WORK TO BE COMPLETED:
Going through the data below, copy out each line where the word "verbatim" shows up.

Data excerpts
-.-.-
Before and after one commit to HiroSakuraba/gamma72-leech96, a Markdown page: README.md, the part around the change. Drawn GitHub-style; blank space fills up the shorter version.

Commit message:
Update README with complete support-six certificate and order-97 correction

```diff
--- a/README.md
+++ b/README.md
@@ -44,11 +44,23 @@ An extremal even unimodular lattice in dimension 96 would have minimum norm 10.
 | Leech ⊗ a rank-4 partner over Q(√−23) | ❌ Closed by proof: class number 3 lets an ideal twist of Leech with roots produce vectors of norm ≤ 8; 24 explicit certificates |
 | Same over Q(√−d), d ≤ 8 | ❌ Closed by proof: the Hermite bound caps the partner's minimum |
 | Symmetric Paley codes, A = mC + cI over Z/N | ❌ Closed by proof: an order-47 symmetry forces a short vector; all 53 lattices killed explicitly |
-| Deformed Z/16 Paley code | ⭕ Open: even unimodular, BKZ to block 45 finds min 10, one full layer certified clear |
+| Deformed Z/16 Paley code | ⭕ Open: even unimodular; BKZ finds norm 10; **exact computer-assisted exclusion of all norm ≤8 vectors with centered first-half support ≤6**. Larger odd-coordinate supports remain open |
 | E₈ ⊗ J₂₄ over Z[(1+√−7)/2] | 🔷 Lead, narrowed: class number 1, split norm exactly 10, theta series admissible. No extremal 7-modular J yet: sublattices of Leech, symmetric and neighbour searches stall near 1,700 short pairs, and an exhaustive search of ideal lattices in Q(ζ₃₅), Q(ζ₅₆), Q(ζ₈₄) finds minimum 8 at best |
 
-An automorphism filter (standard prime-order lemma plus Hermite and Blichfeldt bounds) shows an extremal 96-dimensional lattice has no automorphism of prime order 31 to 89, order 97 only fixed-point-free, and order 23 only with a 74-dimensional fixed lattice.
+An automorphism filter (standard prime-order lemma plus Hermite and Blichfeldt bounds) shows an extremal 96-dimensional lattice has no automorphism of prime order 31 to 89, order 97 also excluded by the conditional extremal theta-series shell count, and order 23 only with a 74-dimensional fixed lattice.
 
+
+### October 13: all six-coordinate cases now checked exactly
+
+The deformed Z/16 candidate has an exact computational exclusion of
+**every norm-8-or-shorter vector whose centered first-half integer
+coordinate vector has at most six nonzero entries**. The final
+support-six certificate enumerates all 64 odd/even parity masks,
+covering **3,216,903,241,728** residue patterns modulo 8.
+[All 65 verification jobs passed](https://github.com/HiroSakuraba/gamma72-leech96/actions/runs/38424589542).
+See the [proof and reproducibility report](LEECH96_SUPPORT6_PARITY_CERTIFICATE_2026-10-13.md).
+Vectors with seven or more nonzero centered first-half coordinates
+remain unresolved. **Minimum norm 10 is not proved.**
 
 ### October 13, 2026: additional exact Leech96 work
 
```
-.-.-
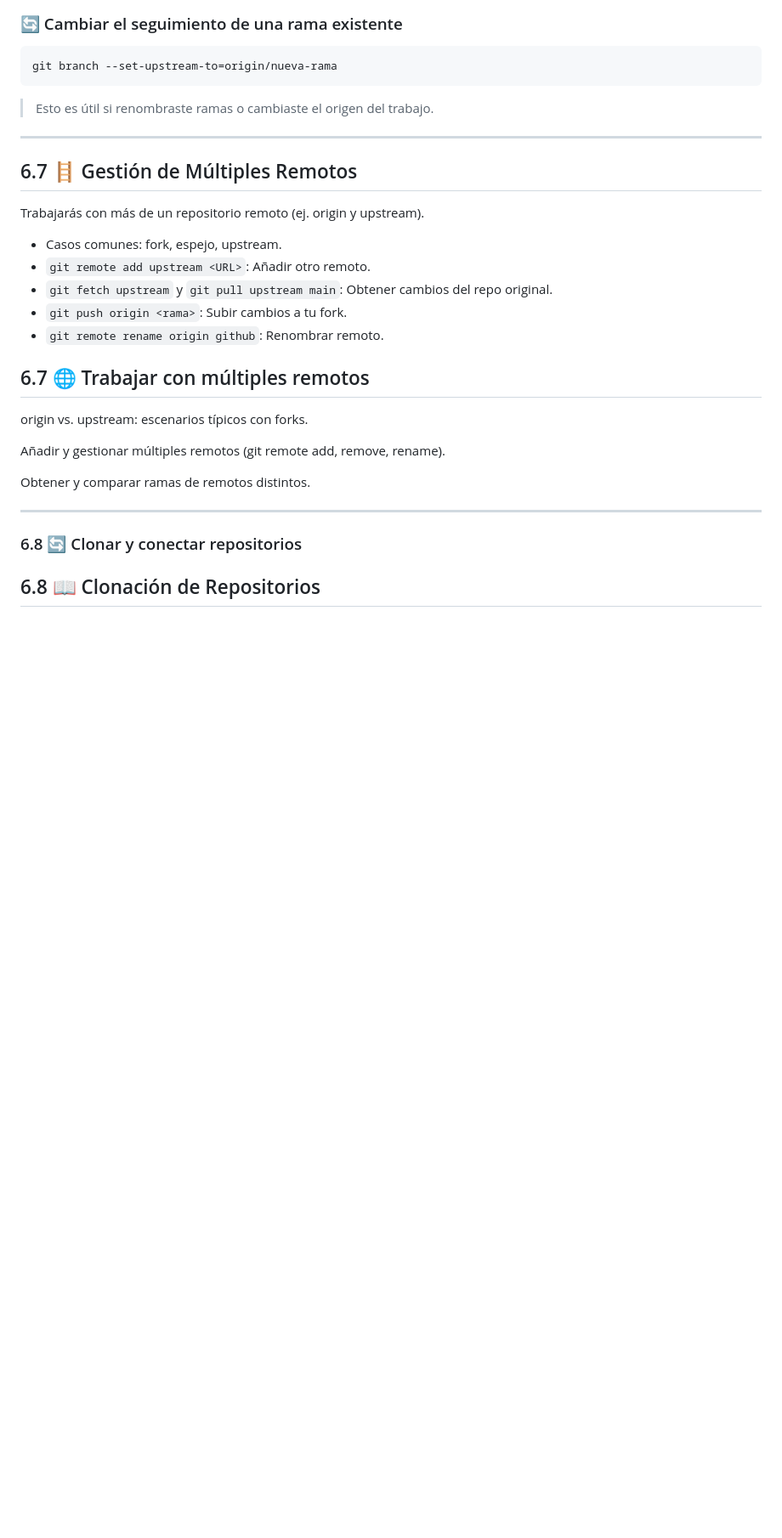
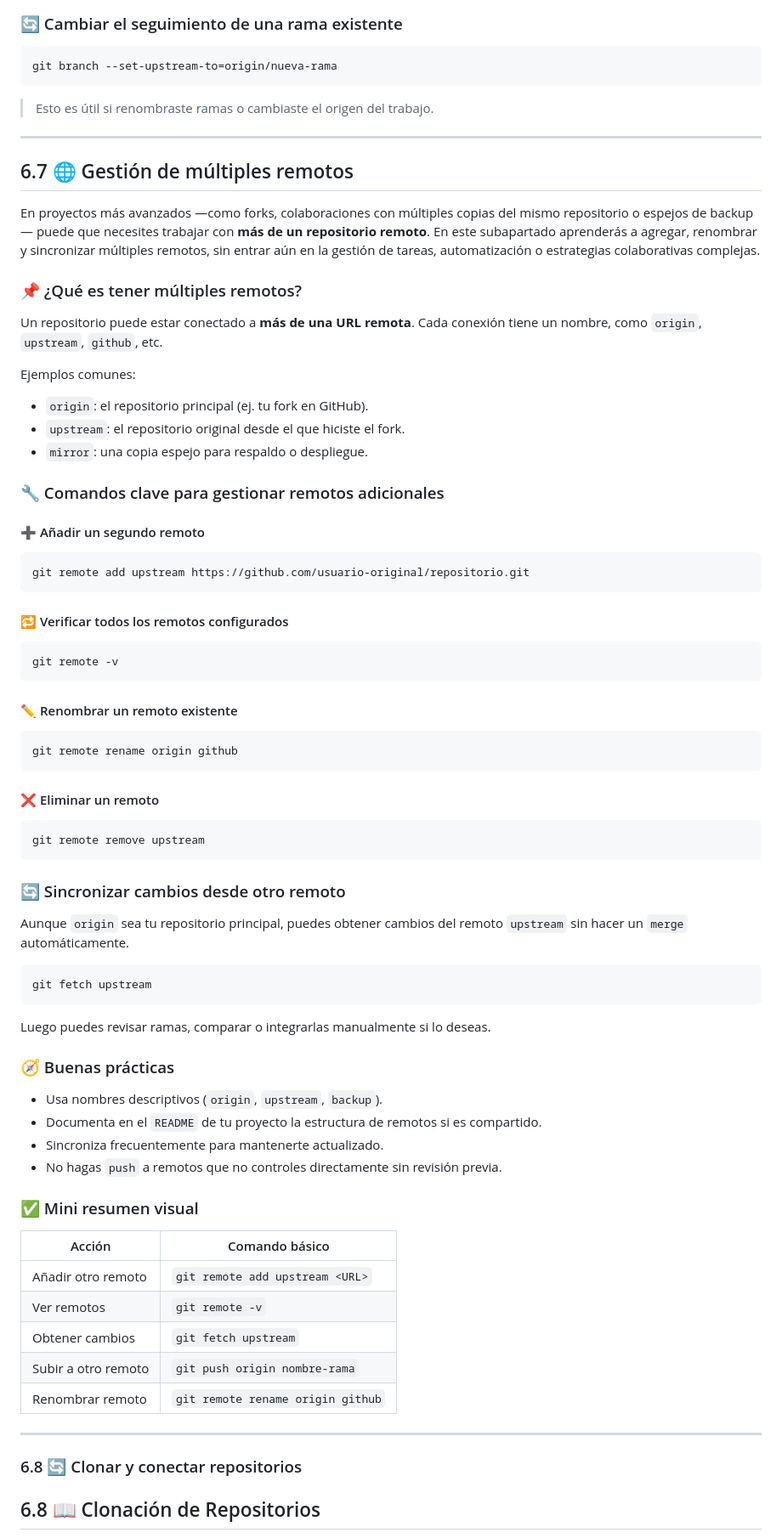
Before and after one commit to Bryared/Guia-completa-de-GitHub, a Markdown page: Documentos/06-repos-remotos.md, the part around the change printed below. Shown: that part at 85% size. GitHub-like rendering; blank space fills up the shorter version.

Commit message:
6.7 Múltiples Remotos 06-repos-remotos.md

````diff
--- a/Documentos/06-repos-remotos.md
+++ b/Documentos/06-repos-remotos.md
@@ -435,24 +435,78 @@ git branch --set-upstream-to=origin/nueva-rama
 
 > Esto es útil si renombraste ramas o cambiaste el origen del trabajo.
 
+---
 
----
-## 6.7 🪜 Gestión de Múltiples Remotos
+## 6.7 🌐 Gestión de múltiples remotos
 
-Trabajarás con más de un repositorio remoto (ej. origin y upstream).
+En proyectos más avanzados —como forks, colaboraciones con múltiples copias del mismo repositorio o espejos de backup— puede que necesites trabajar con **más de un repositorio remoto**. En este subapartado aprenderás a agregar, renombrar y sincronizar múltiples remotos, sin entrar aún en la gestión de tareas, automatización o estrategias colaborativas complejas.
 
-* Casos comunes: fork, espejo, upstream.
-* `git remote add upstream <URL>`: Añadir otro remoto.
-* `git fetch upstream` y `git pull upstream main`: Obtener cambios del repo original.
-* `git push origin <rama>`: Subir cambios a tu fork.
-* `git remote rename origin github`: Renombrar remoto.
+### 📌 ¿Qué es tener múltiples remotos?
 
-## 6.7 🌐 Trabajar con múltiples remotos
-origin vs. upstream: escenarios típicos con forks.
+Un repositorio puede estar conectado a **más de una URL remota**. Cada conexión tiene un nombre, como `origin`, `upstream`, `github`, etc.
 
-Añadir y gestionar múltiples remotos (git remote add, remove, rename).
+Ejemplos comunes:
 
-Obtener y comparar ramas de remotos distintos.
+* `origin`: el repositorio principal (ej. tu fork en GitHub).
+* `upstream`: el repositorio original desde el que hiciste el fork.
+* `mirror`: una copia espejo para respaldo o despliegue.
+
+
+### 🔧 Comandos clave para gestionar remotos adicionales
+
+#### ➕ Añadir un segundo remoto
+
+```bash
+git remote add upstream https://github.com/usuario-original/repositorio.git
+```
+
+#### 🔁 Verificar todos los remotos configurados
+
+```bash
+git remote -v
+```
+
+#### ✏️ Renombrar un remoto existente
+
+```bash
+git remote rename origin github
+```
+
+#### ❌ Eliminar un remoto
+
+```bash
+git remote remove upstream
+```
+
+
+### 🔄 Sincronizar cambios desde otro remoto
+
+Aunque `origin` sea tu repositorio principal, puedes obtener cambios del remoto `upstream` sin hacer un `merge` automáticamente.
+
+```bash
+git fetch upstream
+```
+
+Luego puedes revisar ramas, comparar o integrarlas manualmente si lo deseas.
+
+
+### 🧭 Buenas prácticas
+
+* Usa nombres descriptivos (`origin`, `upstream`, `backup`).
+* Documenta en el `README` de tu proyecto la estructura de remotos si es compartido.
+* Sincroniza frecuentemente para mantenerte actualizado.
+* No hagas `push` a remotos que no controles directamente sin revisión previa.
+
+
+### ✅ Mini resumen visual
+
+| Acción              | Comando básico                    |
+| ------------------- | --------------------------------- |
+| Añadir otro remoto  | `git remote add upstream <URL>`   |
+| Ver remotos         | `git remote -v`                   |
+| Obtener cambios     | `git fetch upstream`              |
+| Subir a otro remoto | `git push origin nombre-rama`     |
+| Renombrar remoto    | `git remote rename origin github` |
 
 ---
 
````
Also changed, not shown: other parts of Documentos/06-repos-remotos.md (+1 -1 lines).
-.-.-
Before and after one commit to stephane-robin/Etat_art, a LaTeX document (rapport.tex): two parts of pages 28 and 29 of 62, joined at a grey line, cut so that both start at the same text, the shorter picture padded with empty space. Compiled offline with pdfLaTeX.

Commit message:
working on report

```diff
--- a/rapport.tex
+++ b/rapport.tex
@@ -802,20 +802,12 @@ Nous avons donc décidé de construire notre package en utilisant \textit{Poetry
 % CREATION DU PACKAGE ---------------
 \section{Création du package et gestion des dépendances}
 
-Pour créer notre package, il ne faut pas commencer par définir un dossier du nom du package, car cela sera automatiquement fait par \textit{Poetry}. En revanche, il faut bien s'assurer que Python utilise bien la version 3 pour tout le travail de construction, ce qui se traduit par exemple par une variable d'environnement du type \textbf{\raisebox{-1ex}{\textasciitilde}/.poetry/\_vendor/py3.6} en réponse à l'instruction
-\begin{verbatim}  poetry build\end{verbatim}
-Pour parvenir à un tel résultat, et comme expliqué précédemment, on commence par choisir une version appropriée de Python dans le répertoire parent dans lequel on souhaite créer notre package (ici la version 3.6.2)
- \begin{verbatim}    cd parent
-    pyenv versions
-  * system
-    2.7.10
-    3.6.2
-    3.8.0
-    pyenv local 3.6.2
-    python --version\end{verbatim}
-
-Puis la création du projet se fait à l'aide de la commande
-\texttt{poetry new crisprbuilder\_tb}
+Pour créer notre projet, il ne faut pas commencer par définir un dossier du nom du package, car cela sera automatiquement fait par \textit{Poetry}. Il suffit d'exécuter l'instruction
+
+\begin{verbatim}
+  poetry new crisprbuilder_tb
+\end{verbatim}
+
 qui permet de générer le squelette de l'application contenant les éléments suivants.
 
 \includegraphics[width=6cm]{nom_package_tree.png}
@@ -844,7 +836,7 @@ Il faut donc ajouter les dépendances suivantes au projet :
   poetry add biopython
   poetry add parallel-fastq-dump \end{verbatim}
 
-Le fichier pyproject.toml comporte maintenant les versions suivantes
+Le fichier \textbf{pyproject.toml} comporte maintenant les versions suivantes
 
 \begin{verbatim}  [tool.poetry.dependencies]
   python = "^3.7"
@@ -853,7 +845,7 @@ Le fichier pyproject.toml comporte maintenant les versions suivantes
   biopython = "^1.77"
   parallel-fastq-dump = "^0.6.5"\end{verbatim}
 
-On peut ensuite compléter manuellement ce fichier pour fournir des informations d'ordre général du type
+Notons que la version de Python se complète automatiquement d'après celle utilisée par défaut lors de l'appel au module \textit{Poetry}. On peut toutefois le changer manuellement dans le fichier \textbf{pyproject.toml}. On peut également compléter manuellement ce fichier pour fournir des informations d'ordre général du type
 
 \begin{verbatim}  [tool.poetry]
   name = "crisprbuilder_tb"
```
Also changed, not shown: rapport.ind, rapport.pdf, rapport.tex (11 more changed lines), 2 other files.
-.-.-
TASK RESULT:
-\begin{verbatim}  poetry build\end{verbatim}
- \begin{verbatim}    cd parent
-    python --version\end{verbatim}
+\begin{verbatim}
+\end{verbatim}
   poetry add parallel-fastq-dump \end{verbatim}
 \begin{verbatim}  [tool.poetry.dependencies]
   parallel-fastq-dump = "^0.6.5"\end{verbatim}
 \begin{verbatim}  [tool.poetry]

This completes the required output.